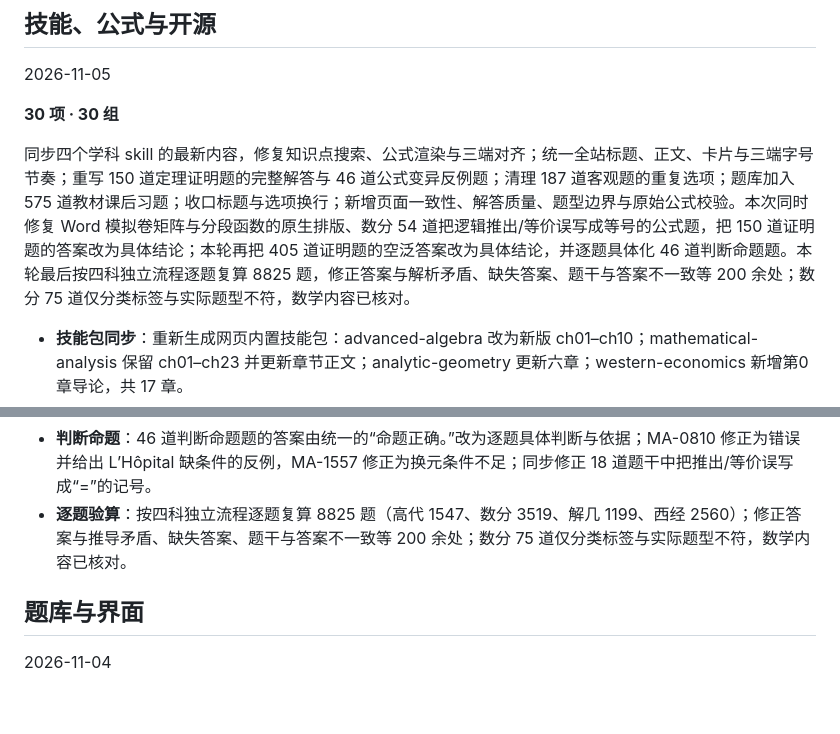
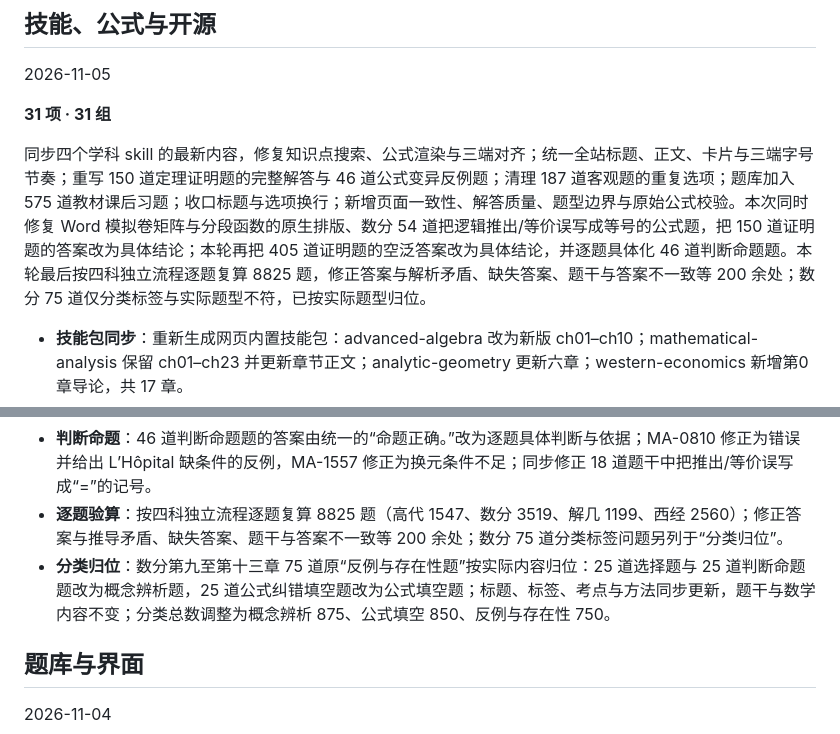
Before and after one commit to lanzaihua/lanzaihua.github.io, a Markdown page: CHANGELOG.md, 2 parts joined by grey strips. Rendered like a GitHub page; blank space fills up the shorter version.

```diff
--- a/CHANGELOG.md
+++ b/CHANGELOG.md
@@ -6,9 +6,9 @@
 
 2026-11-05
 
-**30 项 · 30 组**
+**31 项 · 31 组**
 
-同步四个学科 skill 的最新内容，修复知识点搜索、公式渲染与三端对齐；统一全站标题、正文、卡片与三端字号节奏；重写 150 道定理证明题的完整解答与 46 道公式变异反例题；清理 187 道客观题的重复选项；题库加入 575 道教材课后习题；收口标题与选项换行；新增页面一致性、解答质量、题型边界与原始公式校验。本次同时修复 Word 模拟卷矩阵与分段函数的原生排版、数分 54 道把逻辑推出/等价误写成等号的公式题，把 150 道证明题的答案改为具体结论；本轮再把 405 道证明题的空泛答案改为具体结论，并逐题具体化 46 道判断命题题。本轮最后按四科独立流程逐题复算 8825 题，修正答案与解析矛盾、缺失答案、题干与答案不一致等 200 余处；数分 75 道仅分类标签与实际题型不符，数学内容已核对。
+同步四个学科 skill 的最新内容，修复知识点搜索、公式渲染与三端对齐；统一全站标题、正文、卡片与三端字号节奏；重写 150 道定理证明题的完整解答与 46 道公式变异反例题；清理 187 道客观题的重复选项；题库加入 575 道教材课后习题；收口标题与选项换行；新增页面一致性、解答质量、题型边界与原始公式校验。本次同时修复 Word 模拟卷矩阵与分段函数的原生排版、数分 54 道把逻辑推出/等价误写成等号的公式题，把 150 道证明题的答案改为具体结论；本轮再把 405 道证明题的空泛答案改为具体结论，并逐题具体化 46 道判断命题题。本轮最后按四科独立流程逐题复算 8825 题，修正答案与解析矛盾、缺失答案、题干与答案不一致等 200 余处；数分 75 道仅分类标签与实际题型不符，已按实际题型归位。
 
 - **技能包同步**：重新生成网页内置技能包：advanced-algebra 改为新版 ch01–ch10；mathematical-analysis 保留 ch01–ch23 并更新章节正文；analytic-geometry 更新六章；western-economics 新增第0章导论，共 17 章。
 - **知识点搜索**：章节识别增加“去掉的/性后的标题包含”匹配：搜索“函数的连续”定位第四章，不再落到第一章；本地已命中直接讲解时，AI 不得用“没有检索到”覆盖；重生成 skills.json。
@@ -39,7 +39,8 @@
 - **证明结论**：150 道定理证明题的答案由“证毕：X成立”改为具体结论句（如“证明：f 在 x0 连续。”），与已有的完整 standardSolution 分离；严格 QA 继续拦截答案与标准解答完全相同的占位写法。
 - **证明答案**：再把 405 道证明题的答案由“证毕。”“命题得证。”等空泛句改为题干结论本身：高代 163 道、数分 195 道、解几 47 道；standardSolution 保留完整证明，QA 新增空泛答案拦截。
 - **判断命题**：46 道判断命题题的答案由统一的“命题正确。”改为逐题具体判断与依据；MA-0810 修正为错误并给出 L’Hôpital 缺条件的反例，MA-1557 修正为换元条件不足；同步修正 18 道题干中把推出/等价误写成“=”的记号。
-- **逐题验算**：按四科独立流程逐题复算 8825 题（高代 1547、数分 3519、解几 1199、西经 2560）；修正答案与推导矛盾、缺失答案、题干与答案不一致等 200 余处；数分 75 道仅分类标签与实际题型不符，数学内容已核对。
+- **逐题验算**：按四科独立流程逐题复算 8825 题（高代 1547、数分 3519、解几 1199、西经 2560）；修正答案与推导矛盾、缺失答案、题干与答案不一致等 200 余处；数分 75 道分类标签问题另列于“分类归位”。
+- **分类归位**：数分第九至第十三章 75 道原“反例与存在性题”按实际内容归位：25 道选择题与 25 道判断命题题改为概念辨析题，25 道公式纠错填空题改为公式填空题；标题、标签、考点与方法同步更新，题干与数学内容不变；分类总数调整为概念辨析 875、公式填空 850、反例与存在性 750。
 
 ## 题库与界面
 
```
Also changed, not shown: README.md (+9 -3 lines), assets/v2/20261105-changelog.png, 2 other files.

# TASK TO COMPLETE
Return only the number of lines in the preceding records that contain the string "道仅分类标签与实际题型不符".

# WORKED SOLUTION
3